Exercise aim ->
Before repeating the entries below, strip out every picture and keep all else as it is.

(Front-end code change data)
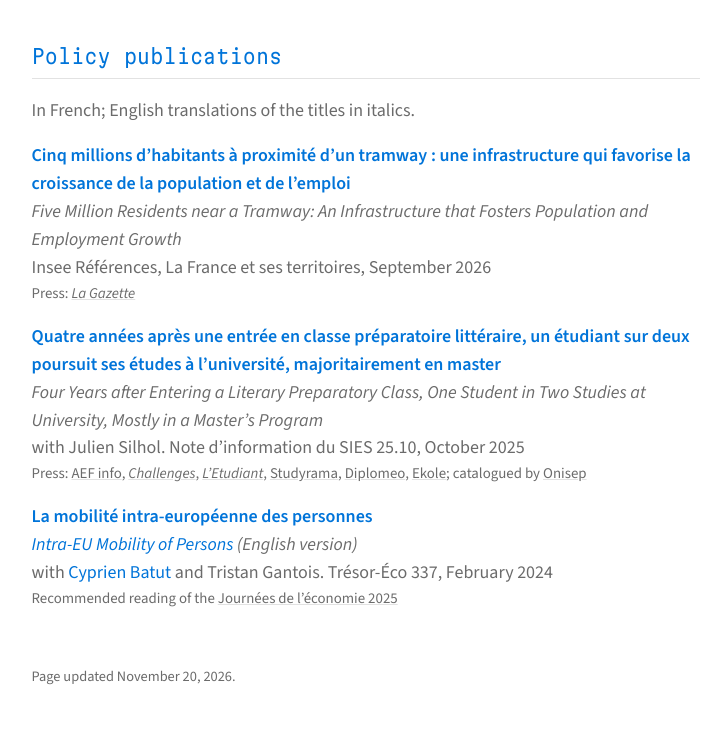
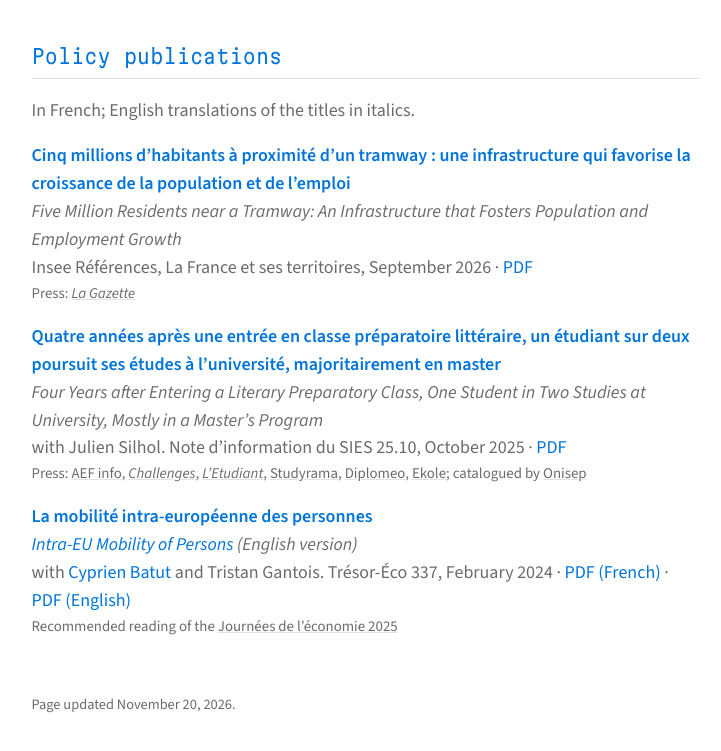
Before and after one commit to jeanlavallee/jeanlavallee.github.io, a plain HTML site: page research.html in a window 1280 px wide. Shown: the part 711-1462 px from the top of the page, without its empty margins (267-988 px from the left). Drawn offline with Linux system fonts and the light colour scheme.

Commit message:
hosting the three policy publications on the research page

```diff
--- a/research.html
+++ b/research.html
@@ -91,21 +91,21 @@
   <div class="entry">
     <div class="title"><a href="https://www.insee.fr/fr/statistiques/8687965?sommaire=8688001" lang="fr">Cinq millions d’habitants à proximité d’un tramway : une infrastructure qui favorise la croissance de la population et de l’emploi</a></div>
     <span class="translation">Five Million Residents near a Tramway: An Infrastructure that Fosters Population and Employment Growth</span>
-    <div class="meta">Insee Références, La France et ses territoires, September 2026</div>
+    <div class="meta">Insee Références, La France et ses territoires, September 2026 · <a href="files/insee_references_light_rail_2026.pdf">PDF</a></div>
     <div class="press">Press: <a href="https://www.lagazettefrance.fr/article/le-tramway-dynamise-la-ville-dense"><i>La Gazette</i></a></div>
   </div>
 
   <div class="entry">
     <div class="title"><a href="https://www.enseignementsup-recherche.gouv.fr/sites/default/files/2025-10/ni-sies-2025-10-38047.pdf" lang="fr">Quatre années après une entrée en classe préparatoire littéraire, un étudiant sur deux poursuit ses études à l’université, majoritairement en master</a></div>
     <span class="translation">Four Years after Entering a Literary Preparatory Class, One Student in Two Studies at University, Mostly in a Master’s Program</span>
-    <div class="meta">with Julien Silhol. Note d’information du SIES 25.10, October 2025</div>
+    <div class="meta">with Julien Silhol. Note d’information du SIES 25.10, October 2025 · <a href="files/sies_cpge_litteraires_2025.pdf">PDF</a></div>
     <div class="press">Press: <a href="https://www.aefinfo.fr/depeche/739967-classes-preparatoires-litteraires-plus-de-la-moitie-des-etudiants-poursuivent-leurs-etudes-a-luniversite-sies">AEF info</a>, <a href="https://www.challenges.fr/grandes-ecoles/prepas-litteraires-le-meilleur-tremplin-vers-la-fac_631792"><i>Challenges</i></a>, <a href="https://www.letudiant.fr/etudes/classes-prepa/prepa-l-la-moitie-des-inscrits-en-hypokhagne-en-2019-poursuit-ses-etudes-a-luniversite.html"><i>L’Etudiant</i></a>, <a href="https://www.studyrama.com/formations/filieres/prepas/prepas-litteraires/devenir-apres-classe-preparatoire-litteraire">Studyrama</a>, <a href="https://diplomeo.com/actualite-prepa_litteraire_fac_echec">Diplomeo</a>, <a href="https://www.ekole.fr/blog/prepas-litteraires-majorite-etudiants-continue-luniversite-sies">Ekole</a>; catalogued by <a href="https://documentation.onisep.fr/index.php?lvl=notice_display&amp;id=127174">Onisep</a></div>
   </div>
 
   <div class="entry">
     <div class="title"><a href="https://www.tresor.economie.gouv.fr/Articles/2024/02/27/la-mobilite-intra-europeenne-des-personnes" lang="fr">La mobilité intra-européenne des personnes</a></div>
     <span class="translation"><a href="https://www.tresor.economie.gouv.fr/Articles/2024/02/27/intra-eu-mobility-of-persons">Intra-EU Mobility of Persons</a> (English version)</span>
-    <div class="meta">with <a href="https://sites.google.com/view/cyprienbatut">Cyprien Batut</a> and Tristan Gantois. Trésor-Éco 337, February 2024</div>
+    <div class="meta">with <a href="https://sites.google.com/view/cyprienbatut">Cyprien Batut</a> and Tristan Gantois. Trésor-Éco 337, February 2024 · <a href="files/tresor_eco_337_mobilite_2024_fr.pdf">PDF (French)</a> · <a href="files/tresor_economics_337_mobility_2024_en.pdf">PDF (English)</a></div>
     <div class="press">Recommended reading of the <a href="https://www.journeeseconomie.org/conference/2025/les-europeens-et-leur-destin-17128">Journées de l’économie 2025</a></div>
   </div>
 </section>
```
Also changed, not shown: 5 other files.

Answer below ->
Before and after one commit to jeanlavallee/jeanlavallee.github.io, a plain HTML site: page research.html in a window 1280 px wide. Shown: the part 711-1462 px from the top of the page, without its empty margins (267-988 px from the left). Drawn offline with Linux system fonts and the light colour scheme.

Commit message:
hosting the three policy publications on the research page

```diff
--- a/research.html
+++ b/research.html
@@ -91,21 +91,21 @@
   <div class="entry">
     <div class="title"><a href="https://www.insee.fr/fr/statistiques/8687965?sommaire=8688001" lang="fr">Cinq millions d’habitants à proximité d’un tramway : une infrastructure qui favorise la croissance de la population et de l’emploi</a></div>
     <span class="translation">Five Million Residents near a Tramway: An Infrastructure that Fosters Population and Employment Growth</span>
-    <div class="meta">Insee Références, La France et ses territoires, September 2026</div>
+    <div class="meta">Insee Références, La France et ses territoires, September 2026 · <a href="files/insee_references_light_rail_2026.pdf">PDF</a></div>
     <div class="press">Press: <a href="https://www.lagazettefrance.fr/article/le-tramway-dynamise-la-ville-dense"><i>La Gazette</i></a></div>
   </div>
 
   <div class="entry">
     <div class="title"><a href="https://www.enseignementsup-recherche.gouv.fr/sites/default/files/2025-10/ni-sies-2025-10-38047.pdf" lang="fr">Quatre années après une entrée en classe préparatoire littéraire, un étudiant sur deux poursuit ses études à l’université, majoritairement en master</a></div>
     <span class="translation">Four Years after Entering a Literary Preparatory Class, One Student in Two Studies at University, Mostly in a Master’s Program</span>
-    <div class="meta">with Julien Silhol. Note d’information du SIES 25.10, October 2025</div>
+    <div class="meta">with Julien Silhol. Note d’information du SIES 25.10, October 2025 · <a href="files/sies_cpge_litteraires_2025.pdf">PDF</a></div>
     <div class="press">Press: <a href="https://www.aefinfo.fr/depeche/739967-classes-preparatoires-litteraires-plus-de-la-moitie-des-etudiants-poursuivent-leurs-etudes-a-luniversite-sies">AEF info</a>, <a href="https://www.challenges.fr/grandes-ecoles/prepas-litteraires-le-meilleur-tremplin-vers-la-fac_631792"><i>Challenges</i></a>, <a href="https://www.letudiant.fr/etudes/classes-prepa/prepa-l-la-moitie-des-inscrits-en-hypokhagne-en-2019-poursuit-ses-etudes-a-luniversite.html"><i>L’Etudiant</i></a>, <a href="https://www.studyrama.com/formations/filieres/prepas/prepas-litteraires/devenir-apres-classe-preparatoire-litteraire">Studyrama</a>, <a href="https://diplomeo.com/actualite-prepa_litteraire_fac_echec">Diplomeo</a>, <a href="https://www.ekole.fr/blog/prepas-litteraires-majorite-etudiants-continue-luniversite-sies">Ekole</a>; catalogued by <a href="https://documentation.onisep.fr/index.php?lvl=notice_display&amp;id=127174">Onisep</a></div>
   </div>
 
   <div class="entry">
     <div class="title"><a href="https://www.tresor.economie.gouv.fr/Articles/2024/02/27/la-mobilite-intra-europeenne-des-personnes" lang="fr">La mobilité intra-européenne des personnes</a></div>
     <span class="translation"><a href="https://www.tresor.economie.gouv.fr/Articles/2024/02/27/intra-eu-mobility-of-persons">Intra-EU Mobility of Persons</a> (English version)</span>
-    <div class="meta">with <a href="https://sites.google.com/view/cyprienbatut">Cyprien Batut</a> and Tristan Gantois. Trésor-Éco 337, February 2024</div>
+    <div class="meta">with <a href="https://sites.google.com/view/cyprienbatut">Cyprien Batut</a> and Tristan Gantois. Trésor-Éco 337, February 2024 · <a href="files/tresor_eco_337_mobilite_2024_fr.pdf">PDF (French)</a> · <a href="files/tresor_economics_337_mobility_2024_en.pdf">PDF (English)</a></div>
     <div class="press">Recommended reading of the <a href="https://www.journeeseconomie.org/conference/2025/les-europeens-et-leur-destin-17128">Journées de l’économie 2025</a></div>
   </div>
 </section>
```
Also changed, not shown: 5 other files.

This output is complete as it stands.